§ **Aim of the exercise**
Report each line from the records where the string "would" turns up.

§ **Data to process**
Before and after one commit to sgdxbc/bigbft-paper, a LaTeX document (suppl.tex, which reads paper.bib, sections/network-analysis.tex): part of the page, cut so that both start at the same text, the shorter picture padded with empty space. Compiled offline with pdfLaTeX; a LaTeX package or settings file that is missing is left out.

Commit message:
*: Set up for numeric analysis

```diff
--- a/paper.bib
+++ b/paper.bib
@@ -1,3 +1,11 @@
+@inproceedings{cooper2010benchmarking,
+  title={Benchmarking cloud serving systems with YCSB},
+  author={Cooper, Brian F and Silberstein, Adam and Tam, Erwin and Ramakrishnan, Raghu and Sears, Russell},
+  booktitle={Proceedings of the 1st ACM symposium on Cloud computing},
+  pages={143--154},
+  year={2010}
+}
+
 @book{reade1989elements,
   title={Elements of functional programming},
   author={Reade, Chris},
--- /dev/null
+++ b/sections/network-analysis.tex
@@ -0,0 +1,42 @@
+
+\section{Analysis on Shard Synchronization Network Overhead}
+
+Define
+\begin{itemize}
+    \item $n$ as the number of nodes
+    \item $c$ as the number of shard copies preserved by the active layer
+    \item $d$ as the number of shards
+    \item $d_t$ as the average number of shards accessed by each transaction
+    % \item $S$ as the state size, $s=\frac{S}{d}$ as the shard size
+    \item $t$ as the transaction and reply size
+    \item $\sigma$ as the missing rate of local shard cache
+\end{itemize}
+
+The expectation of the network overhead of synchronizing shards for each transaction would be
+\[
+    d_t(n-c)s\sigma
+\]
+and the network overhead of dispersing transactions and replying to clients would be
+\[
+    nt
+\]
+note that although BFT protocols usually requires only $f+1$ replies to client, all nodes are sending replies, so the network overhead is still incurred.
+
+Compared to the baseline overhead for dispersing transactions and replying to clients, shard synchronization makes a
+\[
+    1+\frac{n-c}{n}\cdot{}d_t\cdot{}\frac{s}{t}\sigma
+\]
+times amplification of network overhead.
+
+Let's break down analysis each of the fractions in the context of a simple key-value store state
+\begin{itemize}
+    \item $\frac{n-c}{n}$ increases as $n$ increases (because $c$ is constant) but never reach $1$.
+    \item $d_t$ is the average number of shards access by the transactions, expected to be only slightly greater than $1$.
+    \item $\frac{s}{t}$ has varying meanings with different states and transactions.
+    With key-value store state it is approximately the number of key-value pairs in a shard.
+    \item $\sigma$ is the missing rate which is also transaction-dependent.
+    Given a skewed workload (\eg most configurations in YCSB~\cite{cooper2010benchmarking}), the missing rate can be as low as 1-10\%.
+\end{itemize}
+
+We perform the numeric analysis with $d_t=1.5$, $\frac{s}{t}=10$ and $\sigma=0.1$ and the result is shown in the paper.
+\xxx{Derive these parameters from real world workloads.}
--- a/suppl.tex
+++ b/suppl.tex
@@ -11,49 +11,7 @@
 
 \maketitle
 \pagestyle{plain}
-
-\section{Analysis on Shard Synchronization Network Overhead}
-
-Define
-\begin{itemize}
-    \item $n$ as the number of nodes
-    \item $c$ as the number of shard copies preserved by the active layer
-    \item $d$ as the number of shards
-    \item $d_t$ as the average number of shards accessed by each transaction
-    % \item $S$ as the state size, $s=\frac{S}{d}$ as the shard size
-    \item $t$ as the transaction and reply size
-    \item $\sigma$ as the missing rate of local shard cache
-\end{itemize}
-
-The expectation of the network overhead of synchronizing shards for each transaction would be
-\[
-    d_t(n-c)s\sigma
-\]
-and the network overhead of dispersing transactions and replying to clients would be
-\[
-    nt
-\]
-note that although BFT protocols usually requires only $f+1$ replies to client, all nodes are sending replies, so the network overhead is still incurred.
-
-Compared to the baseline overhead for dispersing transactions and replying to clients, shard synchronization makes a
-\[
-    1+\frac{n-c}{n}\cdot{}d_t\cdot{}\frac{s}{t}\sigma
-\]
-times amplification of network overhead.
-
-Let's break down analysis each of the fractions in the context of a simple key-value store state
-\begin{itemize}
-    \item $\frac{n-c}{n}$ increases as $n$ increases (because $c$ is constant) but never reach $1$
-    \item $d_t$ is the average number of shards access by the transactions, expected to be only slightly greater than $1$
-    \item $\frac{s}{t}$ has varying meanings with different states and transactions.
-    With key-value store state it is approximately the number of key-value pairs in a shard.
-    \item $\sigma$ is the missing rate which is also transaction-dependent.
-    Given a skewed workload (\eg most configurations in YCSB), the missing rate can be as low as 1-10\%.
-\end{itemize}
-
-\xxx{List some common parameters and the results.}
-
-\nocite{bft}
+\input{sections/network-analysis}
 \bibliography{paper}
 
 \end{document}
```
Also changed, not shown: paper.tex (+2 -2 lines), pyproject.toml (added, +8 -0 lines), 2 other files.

---

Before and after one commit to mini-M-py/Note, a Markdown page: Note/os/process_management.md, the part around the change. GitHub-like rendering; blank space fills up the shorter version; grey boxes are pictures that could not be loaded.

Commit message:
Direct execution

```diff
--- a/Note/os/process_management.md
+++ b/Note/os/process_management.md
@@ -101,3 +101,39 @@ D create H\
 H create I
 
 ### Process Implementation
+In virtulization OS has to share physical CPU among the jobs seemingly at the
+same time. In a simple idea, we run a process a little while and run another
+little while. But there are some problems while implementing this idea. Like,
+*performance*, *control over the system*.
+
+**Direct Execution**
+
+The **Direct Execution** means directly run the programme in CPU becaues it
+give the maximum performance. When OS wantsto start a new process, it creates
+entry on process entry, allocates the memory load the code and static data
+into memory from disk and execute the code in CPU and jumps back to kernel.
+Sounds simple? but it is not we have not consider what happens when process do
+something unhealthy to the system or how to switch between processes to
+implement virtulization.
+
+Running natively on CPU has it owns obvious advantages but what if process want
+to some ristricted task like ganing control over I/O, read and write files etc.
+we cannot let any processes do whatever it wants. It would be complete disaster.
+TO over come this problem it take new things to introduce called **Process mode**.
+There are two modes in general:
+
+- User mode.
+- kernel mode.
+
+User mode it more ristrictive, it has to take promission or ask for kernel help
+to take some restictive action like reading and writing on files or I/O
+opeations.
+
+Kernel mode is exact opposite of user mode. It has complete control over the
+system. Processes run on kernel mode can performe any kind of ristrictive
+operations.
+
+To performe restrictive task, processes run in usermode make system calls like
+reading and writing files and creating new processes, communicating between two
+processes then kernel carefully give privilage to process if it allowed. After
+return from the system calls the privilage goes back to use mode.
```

§ **Task output**
+The expectation of the network overhead of synchronizing shards for each transaction would be
+and the network overhead of dispersing transactions and replying to clients would be
-The expectation of the network overhead of synchronizing shards for each transaction would be
-and the network overhead of dispersing transactions and replying to clients would be
+we cannot let any processes do whatever it wants. It would be complete disaster.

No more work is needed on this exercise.